In November, Israeli Prime Minister Benjamin Netanyahu threw his weight against the protestors in the Middle East, arguing that these upheavals were resulting in an “Islamic, anti-western, anti-liberal, anti-Israeli, undemocratic wave.” Similar dire diagnoses are spring-ing up across various media outlets. I said earlier that I didn’t think the term Arab spring should be suspect just because of the way it was first used. But the ease by which the “Arab spring” is very cleverly counterposed to an “Arab winter”, as evidenced by the Christian Science Monitor in one of the first deployments of the term—the frequency with which the Arab spring is said to be threatened especially by the forecast of an “Islamist winter”, should give us pause. Meteorological prognostications are of course notoriously untrustworthy—as we should know, given climate change and the remarkably underwhelming winter we’ve had here in Toronto!—but here they masquerade also as figures for political analysis. Arab Spring or Arab Winter? From an Arab Spring to an Islamist Winter. Arab Spring Leads to Chilling Winter for Christians. Arab Spring Freezing Christians and Atheists; Jews Left Out in Cold. (I made that last one up, but the headlines practically write themselves.) In accounts opposing Arab springs and winters, the critical hinge on which the weather turns, the wind gauge, if you will, is often the place of religion and specifically the future of Islam. This has been perhaps an over-lengthy segue into the question of religion in these revolutions, but I think it’s important because it demonstrates some of the different forces acting on the terms we take up. More generally it is an example of the narrative reification of the concepts we assume, their contested simplicity.

When the uprisings started they seemed to take commentators off guard. As in the Buffalo Springfield song, they were pretty sure there was something happening there, but what it was wasn’t exactly clear. Crucially, these uprisings upset the established economy of stability versus freedom in which the Middle East (excepting of course Israel) seemed fated to circulate. The prior equation, the one brutally enforced by the Mubarak regime and relied upon for its international legitimacy, had been simple: the more democratic freedoms enjoyed by Egyptians, the more risk of Islamic fundamentalist rule. Regional “stability” and its necessary condition, that is, a certain secularity, could thus be bought by various freedoms. The question of religion or secularism determines the political future. In their articles in the most recent issue of American Ethnologist, Hussein Agrama and Charles Hirschkind address one of the most striking features of the Egyptian uprising: the extent to which it defied precisely this religious–secular binary. It’s not just that the various mobilizations brought together Islamists and secularists, though it did, nor that the properly political demands of the protestors were somehow outside the religious–secular binary. Rather, they each variously argue, the mobilization itself “unfolded without the question ‘secular or religious?’ ever imposing itself on the expressions of popular sovereignty.” That is, the Egyptian protest movement forged a practice of political solidarity indifferent to the secular and religious polarities that had structured the space of political possibility in Egypt.

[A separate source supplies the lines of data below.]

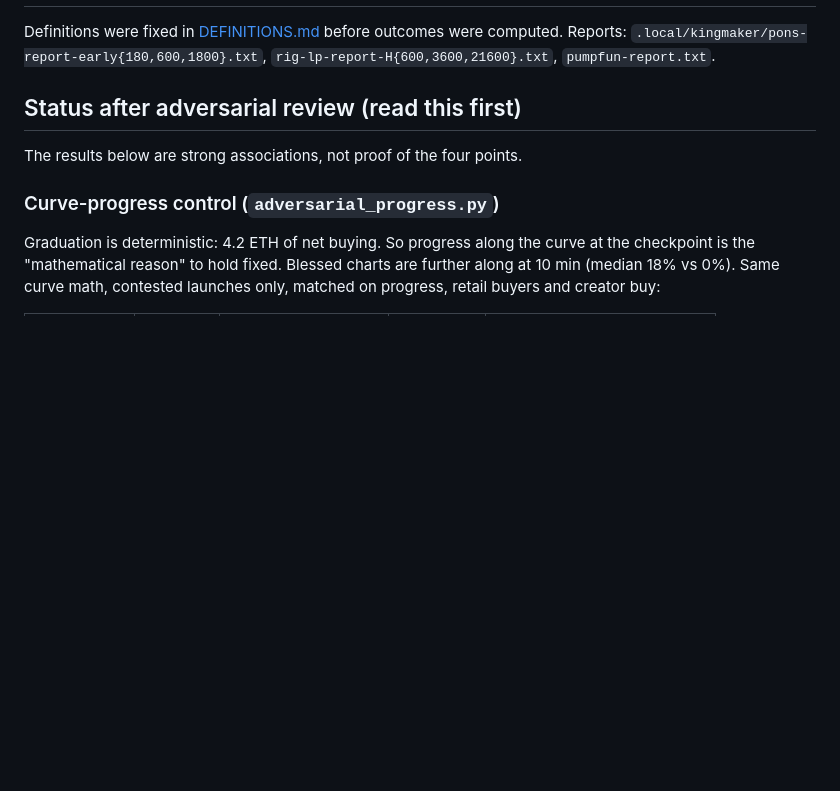
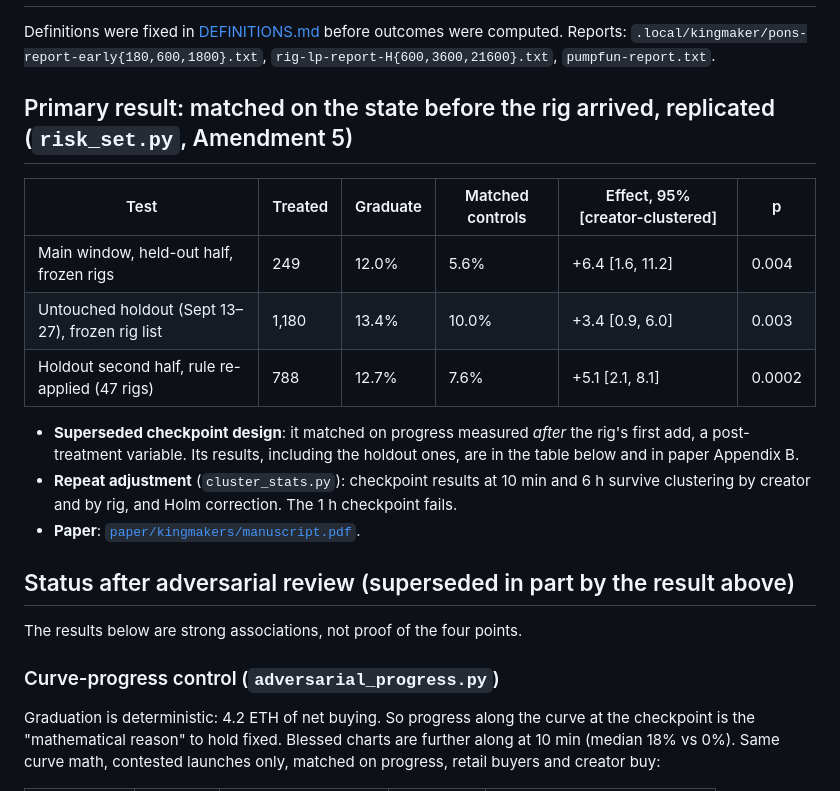
Before and after one commit to staccDOTsol/the-book, a Markdown page: forensics/kingmaker/RESULTS.md, the part around the change. Rendered like a GitHub page; blank space fills up the shorter version.

Commit message:
Record replicated risk-set result in kingmaker RESULTS
Co-Authored-By: Claude Opus 5.5 <noreply@anthropic.com>

```diff
--- a/forensics/kingmaker/RESULTS.md
+++ b/forensics/kingmaker/RESULTS.md
@@ -2,7 +2,19 @@
 
 Definitions were fixed in [DEFINITIONS.md](DEFINITIONS.md) before outcomes were computed. Reports: `.local/kingmaker/pons-report-early{180,600,1800}.txt`, `rig-lp-report-H{600,3600,21600}.txt`, `pumpfun-report.txt`.
 
-## Status after adversarial review (read this first)
+## Primary result: matched on the state before the rig arrived, replicated (`risk_set.py`, Amendment 5)
+
+| Test | Treated | Graduate | Matched controls | Effect, 95% [creator-clustered] | p |
+|---|---|---|---|---|---|
+| Main window, held-out half, frozen rigs | 249 | 12.0% | 5.6% | +6.4 [1.6, 11.2] | 0.004 |
+| Untouched holdout (Sept 13–27), frozen rig list | 1,180 | 13.4% | 10.0% | +3.4 [0.9, 6.0] | 0.003 |
+| Holdout second half, rule re-applied (47 rigs) | 788 | 12.7% | 7.6% | +5.1 [2.1, 8.1] | 0.0002 |
+
+- **Superseded checkpoint design**: it matched on progress measured *after* the rig's first add, a post-treatment variable. Its results, including the holdout ones, are in the table below and in paper Appendix B.
+- **Repeat adjustment** (`cluster_stats.py`): checkpoint results at 10 min and 6 h survive clustering by creator and by rig, and Holm correction. The 1 h checkpoint fails.
+- **Paper**: [`paper/kingmakers/manuscript.pdf`](../../paper/kingmakers/manuscript.pdf).
+
+## Status after adversarial review (superseded in part by the result above)
 
 The results below are strong associations, not proof of the four points.
 
```
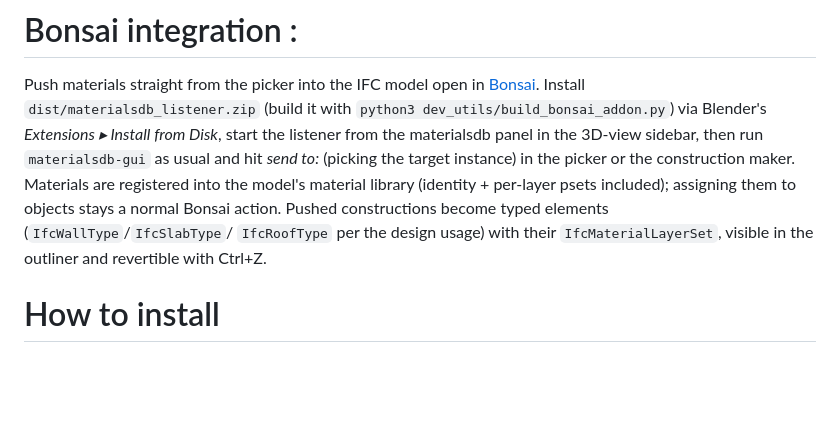
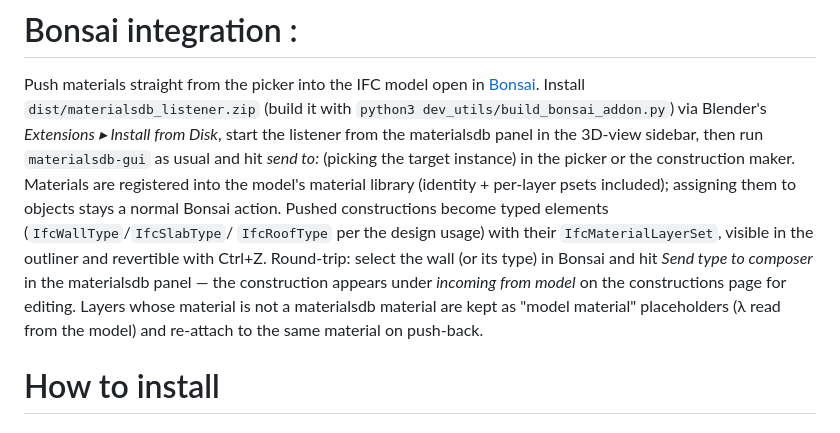
Before and after one commit to CyrilWaechter/python-materialsdb, a Markdown page: README.md, the part around the change. Rendered like a GitHub page; blank space fills up the shorter version.

Commit message:
docs: construction round-trip with the composer

```diff
--- a/README.md
+++ b/README.md
@@ -110,7 +110,12 @@ into the model's material library (identity + per-layer psets included);
 assigning them to objects stays a normal Bonsai action. Pushed
 constructions become typed elements (`IfcWallType`/`IfcSlabType`/
 `IfcRoofType` per the design usage) with their `IfcMaterialLayerSet`,
-visible in the outliner and revertible with Ctrl+Z.
+visible in the outliner and revertible with Ctrl+Z. Round-trip: select
+the wall (or its type) in Bonsai and hit *Send type to composer* in the
+materialsdb panel — the construction appears under *incoming from model*
+on the constructions page for editing. Layers whose material is not a
+materialsdb material are kept as "model material" placeholders (λ read
+from the model) and re-attach to the same material on push-back.
 
 # How to install
 ## Using pip
```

Because the Egyptian revolution refused this economy, among other reasons, it exceeded the established framework of political analysis and its categories. Hence the widespread anxiety in the West over whether the Egyptian revolution was or is secular or religious, a question whose answer for many commentators also decided the events’ world-historical status. For some, the uprisings lacked any genuine revolutionary potential, and, without any properly evental quality, were testament only to political frustration: revolt without revolution. Slavoj Zizek’s now-infamous August article in the London Review of Books, for instance, declared that, “Unfortunately, the Egyptian summer of 2011 will be remembered as marking the end of revolution, a time when its emancipatory potential was suffocated. Its gravediggers are the army and the Islamists.” Among the losers, he continued, will be “the true agents of the spring events, the emerging secular left that has been trying to set up a network of civil society organisations, from trade unions to feminists.” Against the Western cynicism that militant Islamism is the only end of popular upheavals in Arab countries, Zizek insists one remain “unconditionally faithful to the radical-emancipatory core of the Egyptian uprising”—a core that is determinedly secular.

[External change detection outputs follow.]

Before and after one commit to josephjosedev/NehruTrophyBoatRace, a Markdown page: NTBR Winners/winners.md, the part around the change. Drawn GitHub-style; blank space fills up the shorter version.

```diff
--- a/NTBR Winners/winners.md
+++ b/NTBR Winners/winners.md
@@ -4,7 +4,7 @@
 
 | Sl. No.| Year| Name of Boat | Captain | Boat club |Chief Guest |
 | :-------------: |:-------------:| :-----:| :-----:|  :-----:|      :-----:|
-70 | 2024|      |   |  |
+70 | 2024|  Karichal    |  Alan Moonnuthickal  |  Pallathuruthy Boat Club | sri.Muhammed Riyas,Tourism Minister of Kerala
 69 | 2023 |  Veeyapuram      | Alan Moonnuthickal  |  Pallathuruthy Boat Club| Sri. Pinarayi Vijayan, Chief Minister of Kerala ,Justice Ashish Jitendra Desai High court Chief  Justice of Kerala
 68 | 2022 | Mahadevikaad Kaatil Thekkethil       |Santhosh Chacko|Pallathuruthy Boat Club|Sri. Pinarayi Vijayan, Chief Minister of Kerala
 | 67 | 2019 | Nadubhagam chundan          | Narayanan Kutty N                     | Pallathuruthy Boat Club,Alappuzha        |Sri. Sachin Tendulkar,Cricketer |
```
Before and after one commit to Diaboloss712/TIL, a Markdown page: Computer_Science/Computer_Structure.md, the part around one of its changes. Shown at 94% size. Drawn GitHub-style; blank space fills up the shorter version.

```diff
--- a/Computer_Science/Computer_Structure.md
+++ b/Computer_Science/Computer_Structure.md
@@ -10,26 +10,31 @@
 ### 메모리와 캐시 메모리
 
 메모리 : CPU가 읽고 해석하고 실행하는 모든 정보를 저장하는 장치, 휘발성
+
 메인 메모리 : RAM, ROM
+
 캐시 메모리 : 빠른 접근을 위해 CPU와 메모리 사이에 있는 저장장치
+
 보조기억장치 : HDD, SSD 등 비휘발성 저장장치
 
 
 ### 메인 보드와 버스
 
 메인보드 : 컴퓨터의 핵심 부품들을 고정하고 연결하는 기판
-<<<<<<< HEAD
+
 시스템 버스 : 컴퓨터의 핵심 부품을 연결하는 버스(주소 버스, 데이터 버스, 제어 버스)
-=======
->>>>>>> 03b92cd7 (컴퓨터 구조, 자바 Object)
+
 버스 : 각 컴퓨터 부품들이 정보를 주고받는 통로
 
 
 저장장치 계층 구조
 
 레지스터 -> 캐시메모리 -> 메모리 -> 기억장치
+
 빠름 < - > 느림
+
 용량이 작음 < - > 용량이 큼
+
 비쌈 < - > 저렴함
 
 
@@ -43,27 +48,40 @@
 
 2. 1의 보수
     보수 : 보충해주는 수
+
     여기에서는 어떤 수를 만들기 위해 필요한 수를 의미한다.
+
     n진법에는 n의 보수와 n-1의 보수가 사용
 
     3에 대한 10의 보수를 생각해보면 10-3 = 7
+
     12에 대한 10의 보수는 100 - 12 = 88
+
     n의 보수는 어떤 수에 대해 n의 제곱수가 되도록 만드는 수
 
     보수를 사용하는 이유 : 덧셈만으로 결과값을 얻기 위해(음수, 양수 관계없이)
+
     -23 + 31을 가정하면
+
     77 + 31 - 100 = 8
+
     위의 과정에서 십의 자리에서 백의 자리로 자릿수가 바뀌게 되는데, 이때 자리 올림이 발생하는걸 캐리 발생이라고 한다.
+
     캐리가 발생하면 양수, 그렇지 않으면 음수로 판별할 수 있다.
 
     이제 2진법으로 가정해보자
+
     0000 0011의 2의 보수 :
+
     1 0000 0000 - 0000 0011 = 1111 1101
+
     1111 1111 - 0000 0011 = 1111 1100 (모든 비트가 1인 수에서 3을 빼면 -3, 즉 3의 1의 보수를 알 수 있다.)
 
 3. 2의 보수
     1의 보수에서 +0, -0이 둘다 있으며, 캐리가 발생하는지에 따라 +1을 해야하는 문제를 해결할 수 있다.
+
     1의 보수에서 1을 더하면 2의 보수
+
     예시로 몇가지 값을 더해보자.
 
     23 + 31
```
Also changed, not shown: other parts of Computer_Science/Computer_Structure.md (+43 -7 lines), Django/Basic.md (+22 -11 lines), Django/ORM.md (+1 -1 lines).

Alain Badiou, to his credit, refused these kinds of simplistic binaries, on February 18, 2011 publishing a lyrical piece excoriating Western attempts to dictate the shape of the unfolding revolutions. For Badiou, these uprisings are a pure form of “movement communism”, that is, “the joint creation of a collective destiny.” The common here denoted has two features: it is generic, representing all humanity in one place; and it overcomes all the major contradictions which the state claims only it can manage: intellectuals and workers—we might say, in memory of Shaykh Emad Iffat, shuyukh—, men and women, the poor and rich, Muslims and Christians. “Thousands of new possibilities concerning these contradictions rise up at every moment, ones that the state—any state—is completely blind to.” The uprisings represent the return of emancipatory universalism.

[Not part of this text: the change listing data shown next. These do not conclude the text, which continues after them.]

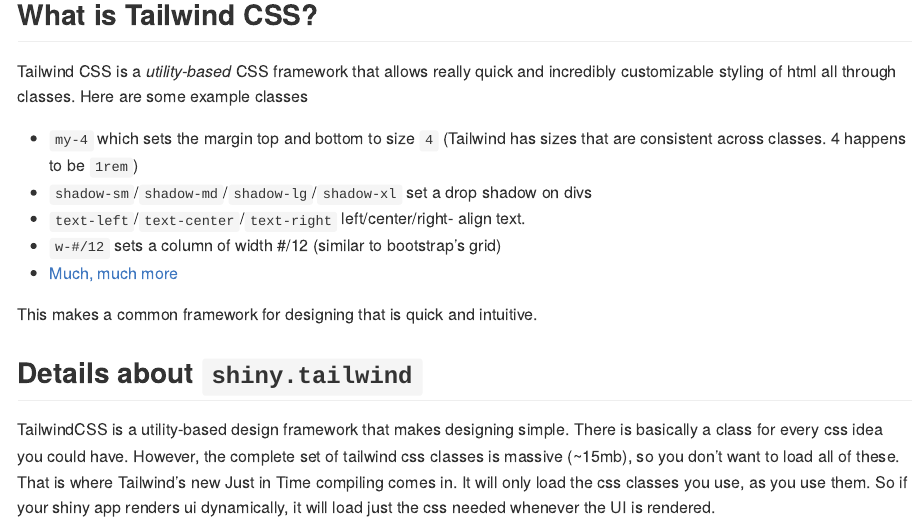
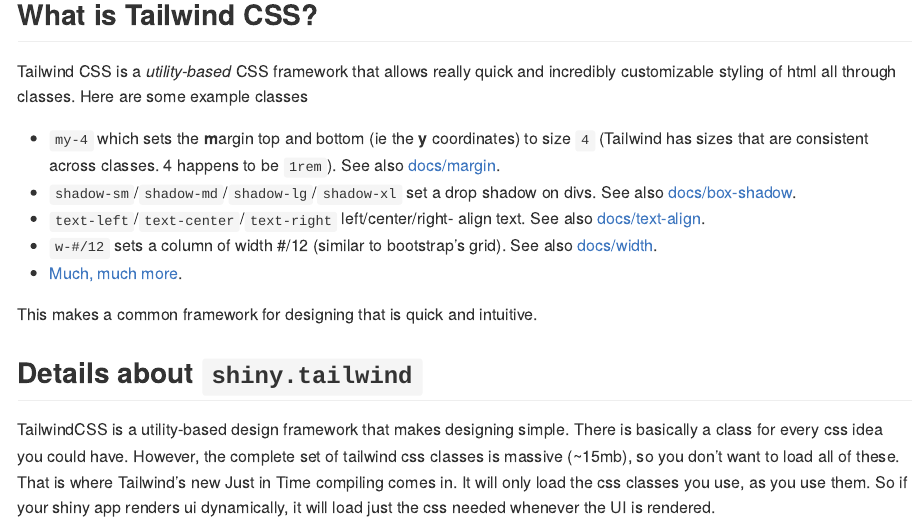
Before and after one commit to kylebutts/shiny.tailwind, an R Markdown document (README.Rmd): the page in a window 1100 px wide, from 2150 px down. The pictures show the output file README.md that the author committed with the source, drawn offline in the style of GitHub; long lines of code are wrapped; badge pictures from the web are left out.

Commit message:
add links to tailwindcss docs to Readme

```diff
--- a/README.Rmd
+++ b/README.Rmd
@@ -120,11 +120,11 @@
 
 Tailwind CSS is a *utility-based* CSS framework that allows really quick and incredibly customizable styling of html all through classes. Here are some example classes
 
-- `my-4` which sets the margin top and bottom to size `4` (Tailwind has sizes that are consistent across classes. 4 happens to be `1rem`)
-- `shadow-sm`/`shadow-md`/`shadow-lg`/`shadow-xl` set a drop shadow on divs
-- `text-left`/`text-center`/`text-right` left/center/right- align text.
-- `w-#/12` sets a column of width #/12 (similar to bootstrap's grid)
-- [Much, much more](https://tailwindcss.com/docs/)
+- `my-4` which sets the **m**argin top and bottom (ie the **y** coordinates) to size `4` (Tailwind has sizes that are consistent across classes. 4 happens to be `1rem`). See also [docs/margin](https://tailwindcss.com/docs/margin).
+- `shadow-sm`/`shadow-md`/`shadow-lg`/`shadow-xl` set a drop shadow on divs. See also [docs/box-shadow](https://tailwindcss.com/docs/box-shadow).
+- `text-left`/`text-center`/`text-right` left/center/right- align text. See also [docs/text-align](https://tailwindcss.com/docs/text-align).
+- `w-#/12` sets a column of width #/12 (similar to bootstrap's grid). See also [docs/width](https://tailwindcss.com/docs/width).
+- [Much, much more](https://tailwindcss.com/docs/).
 
 This makes a common framework for designing that is quick and intuitive.
 
```
Also changed, not shown: README.md.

To my knowledge, Giorgio Agamben himself has not written about the Arab revolutions—he’s likely quite busy planning more volumes for his ever-expanding Homo Sacer series. He has on occasion however written about analogous events, and we can infer how he might respond from passages such as the following, taken from his 1990 essay “Marginal Notes on Commentaries on the Society of the Spectacle” and largely replicated in The Coming Community. I quote at length: “what the state cannot tolerate in any way is that singularities form a community without claiming an identity, that human beings co-belong without a representable [that is, uniting] condition of belonging). (…) The coming politics will no longer be a struggle to conquer or to control the state on the part of either new or old social subjects, but rather a struggle between the state and the nonstate (humanity), that is, an irresolvable disjunction between whatever singularities and the state organization.” He continues, “what was most striking about the demonstrations of the Chinese May [i.e. of 1989], in fact, was the relative absence of specific contents in their demands. (…) In Tiananmen [or we might say Tahrir] the state found itself facing something that could not and did not want to be represented, but that presented itself nonetheless as a community and as a common life (and this regardless of whether those who were in that square were actually aware of it). (…) Wherever these singularities peacefully manifest their being-in-common,” he concludes, “there will be another Tiananmen and, sooner or later, the tanks will appear again.”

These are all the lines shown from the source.